**RECORDS SHOWN:**

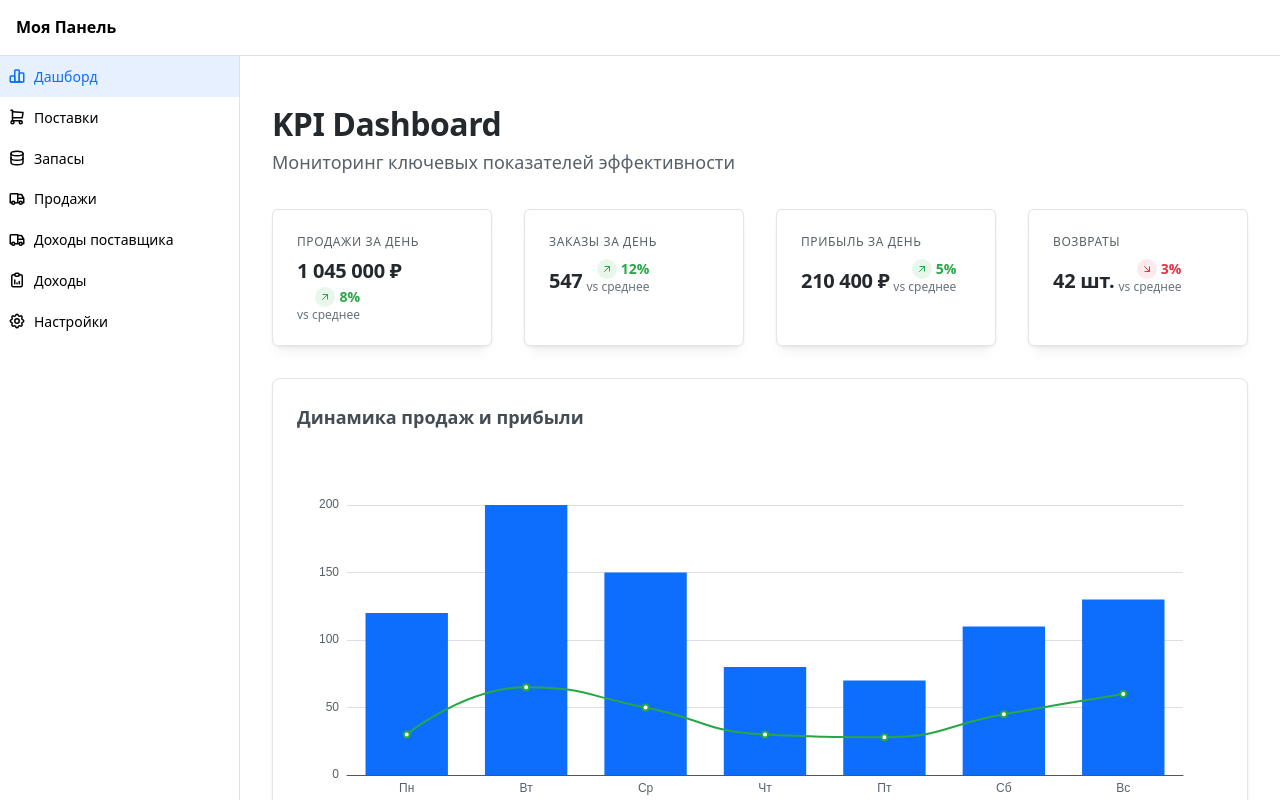
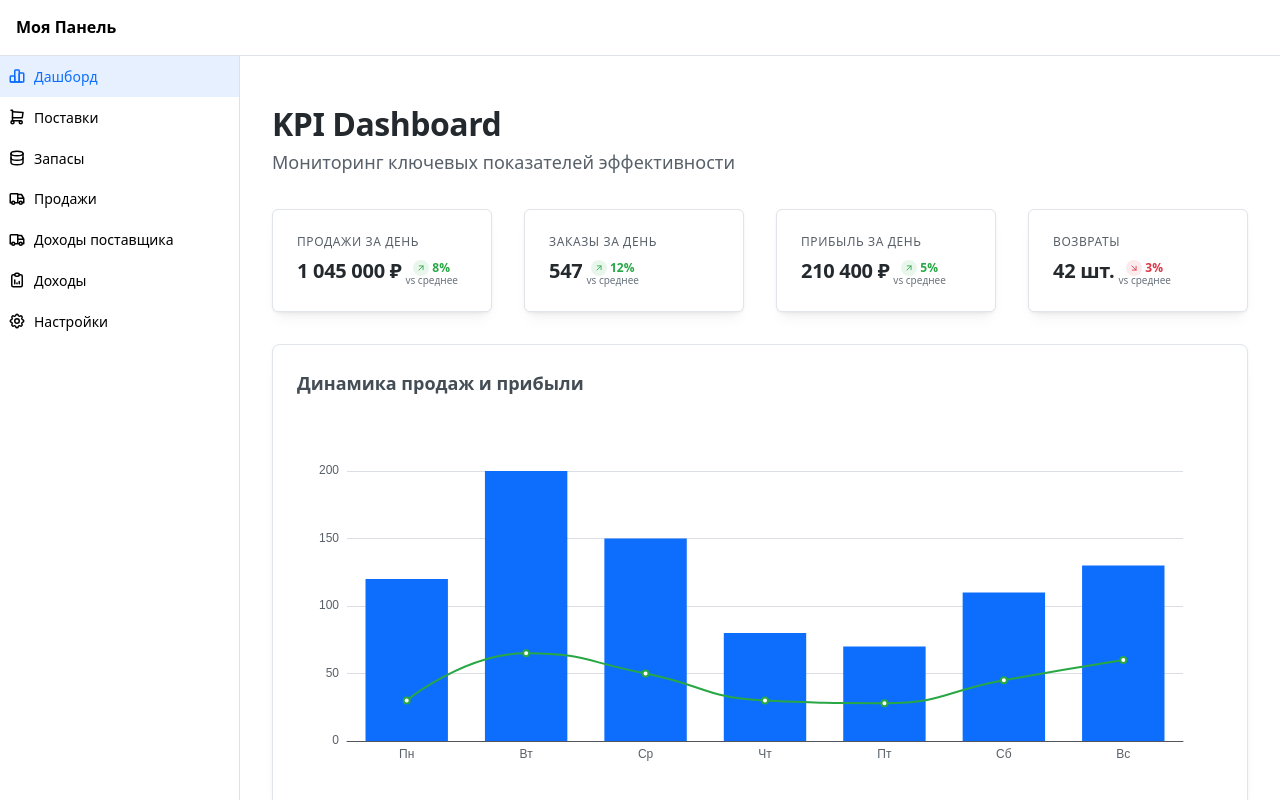
Before and after one commit to SummerMan86/frontend4, a React (Vite) app: page / in a window 1280 px wide. Shown: the top 800 px of the page. Built offline with nearby package versions, Linux system fonts and the light colour scheme; what @cubejs-client/core, @cubejs-client/react, @mantine/emotion, ag-grid-community would draw is missing.

Commit message:
Навигация и фильтры базово плюс kpidashboardpage bug6

```diff
--- a/src/pages/KpiDashboardPage2.tsx
+++ b/src/pages/KpiDashboardPage2.tsx
@@ -48,7 +48,7 @@ const StatsCard: React.FC<StatsCardProps> = ({ title, value, change, icon }) =>
       )}
     </Group>
 
-        <Group align="flex-end" gap="xs">
+    <Group align="center" gap="xs" wrap="nowrap" style={{ alignItems: 'flex-start' }}>
       <Text
         size="xl"
         fw={700}
@@ -63,29 +63,50 @@ const StatsCard: React.FC<StatsCardProps> = ({ title, value, change, icon }) =>
       </Text>
 
       {change !== undefined && (
-            <Stack gap={2} align="flex-end">
-              <Group gap={4} align="center">
+        <div
+          style={{
+            display: 'flex',
+            flexDirection: 'column',
+            alignItems: 'center',
+            minWidth: 38,
+            lineHeight: 1,
+          }}
+        >
+          <Group gap={3} align="center" style={{ minHeight: 18 }}>
             <ThemeIcon
               variant="light"
-                  size={20}
+              size={16}
               color={isPositive ? 'success' : isNegative ? 'error' : 'neutral'}
+              style={{ verticalAlign: 'middle', padding: 0 }}
             >
-                  {isPositive ? <IconArrowUpRight size={12} /> : <IconArrowDownRight size={12} />}
+              {isPositive ? <IconArrowUpRight size={10} /> : <IconArrowDownRight size={10} />}
             </ThemeIcon>
             <Text
-                  size="sm"
+              size="xs"
               fw={600}
               c={isPositive ? 'success.5' : isNegative ? 'error.5' : 'neutral.6'}
-                  style={{ fontVariantNumeric: 'tabular-nums', lineHeight: 1 }}
+              style={{
+                fontVariantNumeric: 'tabular-nums',
+                lineHeight: 1,
+                verticalAlign: 'middle',
+              }}
             >
               {Math.abs(change)}%
             </Text>
           </Group>
-
-              <Text size="xs" c="neutral.5" style={{ lineHeight: 1 }}>
+          <Text
+            size="xs"
+            c="neutral.5"
+            style={{
+              lineHeight: 1,
+              marginTop: 0,
+              transform: 'translateY(-2px)', // поднимаем текст ближе к процентам
+              fontSize: '10px', // еще компактнее
+            }}
+          >
             vs среднее
           </Text>
-            </Stack>
+        </div>
       )}
     </Group>
   </Stack>
```
Lines whose indentation alone changed are shown as unchanged.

**WHAT TO WORK ON:** Check how many lines in the entries contain "center", and reply with that number alone.

**RESPONSE AREA:** 4